### EXTRACTED RECORDS ###
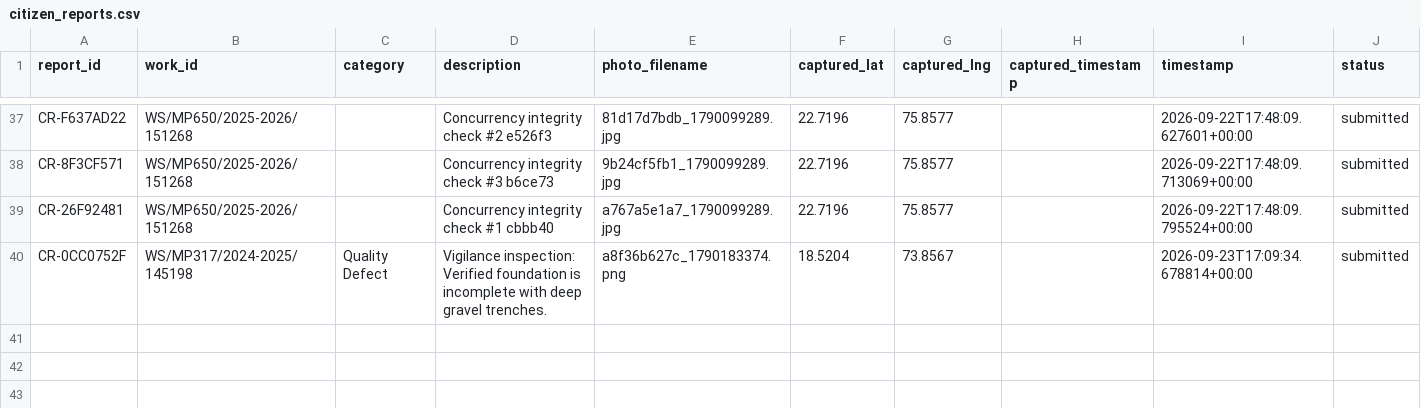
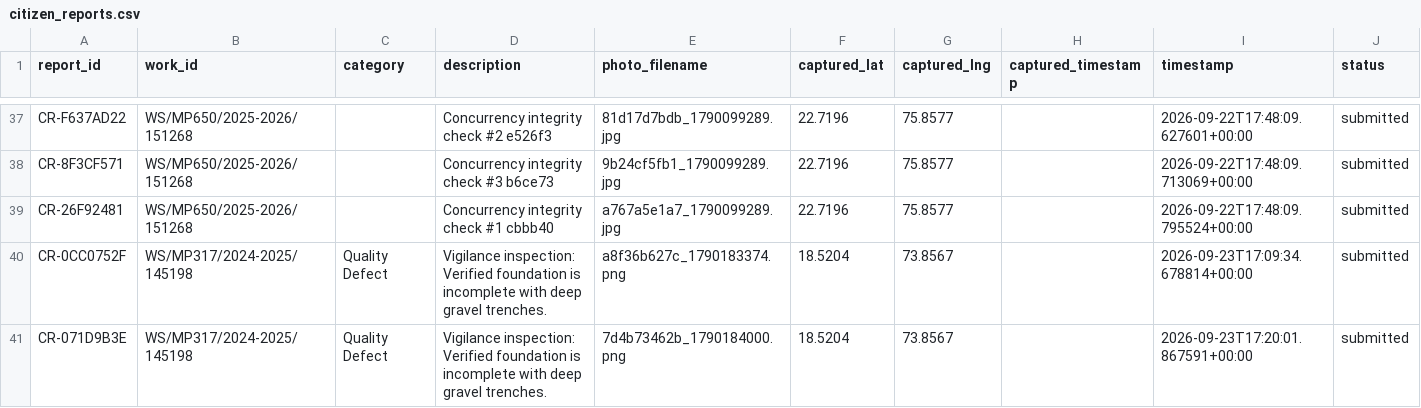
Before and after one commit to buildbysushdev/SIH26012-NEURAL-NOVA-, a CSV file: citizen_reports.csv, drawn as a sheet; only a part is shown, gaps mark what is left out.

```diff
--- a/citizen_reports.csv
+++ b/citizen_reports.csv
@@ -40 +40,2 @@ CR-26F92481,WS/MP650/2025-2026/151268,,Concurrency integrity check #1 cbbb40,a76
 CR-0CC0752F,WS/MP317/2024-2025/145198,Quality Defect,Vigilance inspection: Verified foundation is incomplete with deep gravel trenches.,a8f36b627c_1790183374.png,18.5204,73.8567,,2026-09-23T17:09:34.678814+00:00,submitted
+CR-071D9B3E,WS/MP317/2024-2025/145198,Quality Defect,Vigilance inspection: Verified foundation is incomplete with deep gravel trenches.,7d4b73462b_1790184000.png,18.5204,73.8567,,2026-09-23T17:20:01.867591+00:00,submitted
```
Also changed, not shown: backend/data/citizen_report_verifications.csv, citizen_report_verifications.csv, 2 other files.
###
### EXTRACTED RECORDS ###
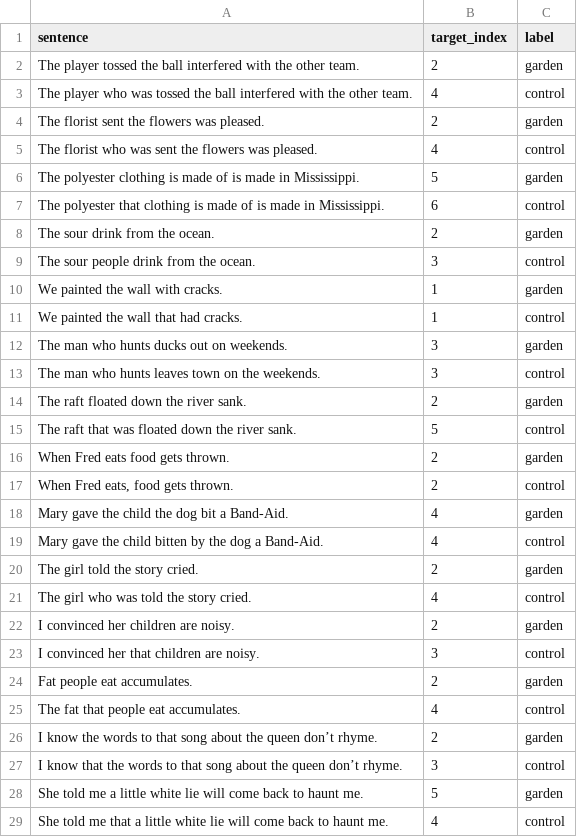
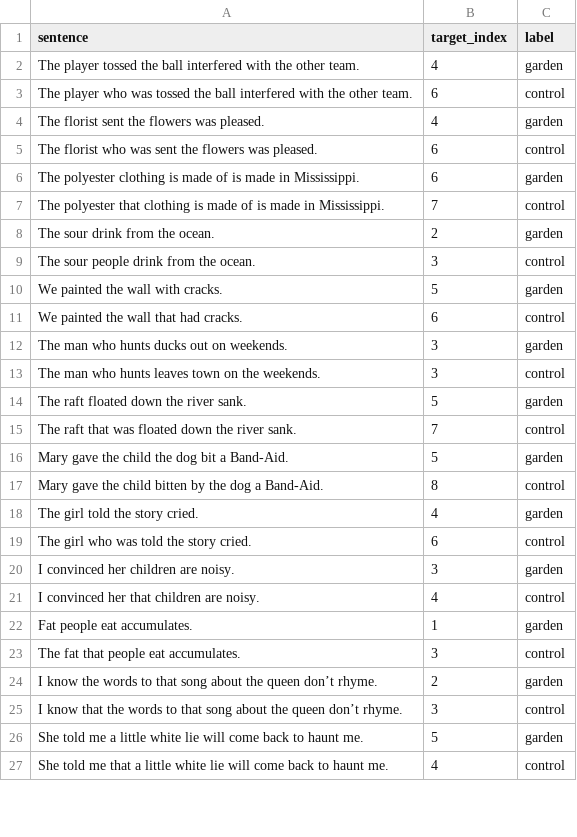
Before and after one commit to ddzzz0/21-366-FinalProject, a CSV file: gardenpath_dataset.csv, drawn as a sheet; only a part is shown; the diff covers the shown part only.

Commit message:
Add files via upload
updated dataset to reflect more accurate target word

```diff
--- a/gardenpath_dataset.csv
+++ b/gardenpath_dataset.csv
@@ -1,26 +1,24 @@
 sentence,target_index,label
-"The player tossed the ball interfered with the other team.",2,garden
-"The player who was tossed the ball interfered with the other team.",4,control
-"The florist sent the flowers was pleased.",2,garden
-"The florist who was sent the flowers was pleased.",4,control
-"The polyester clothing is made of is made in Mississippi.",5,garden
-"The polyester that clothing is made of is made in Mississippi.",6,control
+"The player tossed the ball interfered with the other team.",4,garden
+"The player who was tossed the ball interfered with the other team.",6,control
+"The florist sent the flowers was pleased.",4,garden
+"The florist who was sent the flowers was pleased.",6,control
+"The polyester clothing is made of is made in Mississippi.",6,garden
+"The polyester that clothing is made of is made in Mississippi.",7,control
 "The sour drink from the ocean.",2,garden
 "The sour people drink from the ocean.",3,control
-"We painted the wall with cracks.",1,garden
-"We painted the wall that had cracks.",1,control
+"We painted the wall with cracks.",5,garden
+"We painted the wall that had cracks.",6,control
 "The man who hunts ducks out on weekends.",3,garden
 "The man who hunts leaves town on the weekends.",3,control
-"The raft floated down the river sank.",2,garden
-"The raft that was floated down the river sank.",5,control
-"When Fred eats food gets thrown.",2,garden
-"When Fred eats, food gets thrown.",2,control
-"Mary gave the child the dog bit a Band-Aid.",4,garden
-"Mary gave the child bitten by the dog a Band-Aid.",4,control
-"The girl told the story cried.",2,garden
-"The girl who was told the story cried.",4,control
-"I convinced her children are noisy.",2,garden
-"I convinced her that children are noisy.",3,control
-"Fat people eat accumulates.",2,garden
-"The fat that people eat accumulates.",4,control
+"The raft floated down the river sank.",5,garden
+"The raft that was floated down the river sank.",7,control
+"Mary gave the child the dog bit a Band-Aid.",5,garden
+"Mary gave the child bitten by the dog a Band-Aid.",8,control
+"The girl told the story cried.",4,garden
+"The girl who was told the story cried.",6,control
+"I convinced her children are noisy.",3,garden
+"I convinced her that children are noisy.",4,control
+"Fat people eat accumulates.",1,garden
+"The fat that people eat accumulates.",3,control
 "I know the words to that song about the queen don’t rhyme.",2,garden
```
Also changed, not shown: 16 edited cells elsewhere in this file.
###
» EXERCISE
Among the lines above, which ones include the word "other"? Copy them.

» SOLUTION FOR THIS PROBLEM
Also changed, not shown: backend/data/citizen_report_verifications.csv, citizen_report_verifications.csv, 2 other files.
-"The player tossed the ball interfered with the other team.",2,garden
-"The player who was tossed the ball interfered with the other team.",4,control
+"The player tossed the ball interfered with the other team.",4,garden
+"The player who was tossed the ball interfered with the other team.",6,control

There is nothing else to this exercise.